Director: Mario Bava (credited to Antonio Roman)
Story and Screenplay: Antonio Roman and Jesus Navaro
Cinematography: Mario Bava and Guglielmo Mancori
Camera Operator: Saverio Diamanti
Editing: Antonio Gimeno
Music: Nino Oliviero
Main Players: Ken Clark (Nebraska); Yvonne Bastien (Kay); Piero Lulli (Carter); Alfonso Rojas (Hillmann); Renato Rossini (Lou Felton); Charles Lawrence (Sheriff Bert);
Alternate titles: Savage Gringo; Nebraska Joe; Ringo il pistolero
Aspect ratio: 2.35:1

The film opens with the murder of a man riding alone on horseback. The man is subsequently revealed to be one of Marty Hillmann's ranch hands, and his death sets the plot in motion.

Soon after, a laconic drifter appears at Hillman's ranch. Introducing himself as Nebraska, the drifter subsequently impresses Hillmann with a display of gun play. Hillmann determines that Nebraska is the kind of man he needs on the ranch, and so he hires him to do odd jobs. Soon after, Nebraska meets Hillmann's beautiful wife, Kay, and they are clearly attracted to each other. However, Nebraska is devoted to his employer, and rejects her advances.

At this point, Bill Carter is established as the villain of the piece. Carter basically controls the entire town with the help of hired thugs, and he is determined to kill Hillmann and take Kay as his lover. Upon finding the ranch hand's body, Hillmann's first thought is to blindly rush off and kill Carter, whom he knows to be responsible for the crime. Here again, Nebraska's intelligence comes to the fore. He knows that Carter will be waiting for them, and suggests that they wait and plan things out. Hillmann agrees, and they ride into town to report the incident to Burt, the local sheriff who has been disgraced by alcoholism. Using the fact that Carter's men have stolen the dead man's horse as evidence, Burt puts the men in jail, all the while knowing that he is endangering his own life by standing up to Carter.

Later that night, as they ride home together, Hillmann and Nebraska become good friends. Hillmann is impressed by Nebraska' intelligence and resorcefulness, and promises to help him should the need ever arise. At that moment, Hillmann is shot by an unseen assailant. The assailant is none other than Bill Carter, but the need to get his wounded friend back to the ranch prevents Nebraska from going after the culprit.
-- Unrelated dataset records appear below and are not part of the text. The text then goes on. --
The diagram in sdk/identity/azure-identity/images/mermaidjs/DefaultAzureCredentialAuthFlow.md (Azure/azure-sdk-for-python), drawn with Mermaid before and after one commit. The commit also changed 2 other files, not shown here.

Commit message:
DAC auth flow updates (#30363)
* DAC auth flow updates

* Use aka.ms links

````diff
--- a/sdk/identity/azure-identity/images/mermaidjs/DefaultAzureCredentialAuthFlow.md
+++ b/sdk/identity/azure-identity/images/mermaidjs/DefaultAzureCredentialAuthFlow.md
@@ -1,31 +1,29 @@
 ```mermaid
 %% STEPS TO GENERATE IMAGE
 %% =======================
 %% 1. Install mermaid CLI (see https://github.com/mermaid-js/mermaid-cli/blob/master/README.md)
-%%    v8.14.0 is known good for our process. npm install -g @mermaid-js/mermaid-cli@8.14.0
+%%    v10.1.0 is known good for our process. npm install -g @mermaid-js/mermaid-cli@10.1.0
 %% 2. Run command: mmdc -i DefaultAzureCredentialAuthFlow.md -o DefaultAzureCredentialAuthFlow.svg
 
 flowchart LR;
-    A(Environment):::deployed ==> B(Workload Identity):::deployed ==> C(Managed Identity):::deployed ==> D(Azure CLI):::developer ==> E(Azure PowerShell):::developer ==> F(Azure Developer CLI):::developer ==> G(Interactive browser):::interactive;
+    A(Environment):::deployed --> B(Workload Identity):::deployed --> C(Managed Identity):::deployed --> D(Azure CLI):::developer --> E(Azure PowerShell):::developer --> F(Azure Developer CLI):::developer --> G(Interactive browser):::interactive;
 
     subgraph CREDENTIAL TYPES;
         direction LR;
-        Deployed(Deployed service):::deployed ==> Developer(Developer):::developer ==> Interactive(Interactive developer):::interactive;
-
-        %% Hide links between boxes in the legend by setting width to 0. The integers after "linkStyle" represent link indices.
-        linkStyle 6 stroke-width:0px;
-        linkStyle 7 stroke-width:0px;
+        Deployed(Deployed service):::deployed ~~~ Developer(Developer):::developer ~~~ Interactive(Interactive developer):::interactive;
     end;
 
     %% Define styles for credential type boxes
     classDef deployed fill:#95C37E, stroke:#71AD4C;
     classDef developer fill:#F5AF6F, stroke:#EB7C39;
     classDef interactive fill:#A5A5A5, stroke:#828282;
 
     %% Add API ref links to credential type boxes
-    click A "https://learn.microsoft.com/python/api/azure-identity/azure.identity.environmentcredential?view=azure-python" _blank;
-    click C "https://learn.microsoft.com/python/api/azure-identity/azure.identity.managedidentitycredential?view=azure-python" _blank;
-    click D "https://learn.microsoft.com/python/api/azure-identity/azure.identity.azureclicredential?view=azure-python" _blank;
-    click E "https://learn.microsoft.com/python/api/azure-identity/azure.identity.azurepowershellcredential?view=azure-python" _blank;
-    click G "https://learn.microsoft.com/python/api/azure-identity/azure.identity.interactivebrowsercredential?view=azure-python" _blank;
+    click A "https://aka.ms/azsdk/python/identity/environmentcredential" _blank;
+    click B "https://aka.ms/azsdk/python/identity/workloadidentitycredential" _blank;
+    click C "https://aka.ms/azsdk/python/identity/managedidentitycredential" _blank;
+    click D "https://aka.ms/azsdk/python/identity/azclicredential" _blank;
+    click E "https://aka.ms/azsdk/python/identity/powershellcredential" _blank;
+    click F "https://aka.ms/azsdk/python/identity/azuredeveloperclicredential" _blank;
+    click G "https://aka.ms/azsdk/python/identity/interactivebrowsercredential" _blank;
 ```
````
Carter's men are subsequently set free, and when Burt happens to discover some important evidence, he is shot to death. The image of a town gripped by fear and controlled by malevolent forces is a familiar one in Bava's ouevre. In OPERAZIONE PAURA, especially, Bava goes to great lengths to establish and detail an entire community which is ruled by forces beyond their control and/or comprehension. While OPERAZIONE PAURA concerns itself with a supernatural entity, which is vainly fought by "rational outsiders (one of whom, ironically enough, is played by Piero Lulli, who plays Bill Carter in this film) and is only defeated by the positive embodiment of supernatural magic (the witch, Ruth), RINGO deals with the more realistic concept of violent outlaws. Her again, Bava's favored theme of greed and the destruction it wreaks takes center stage.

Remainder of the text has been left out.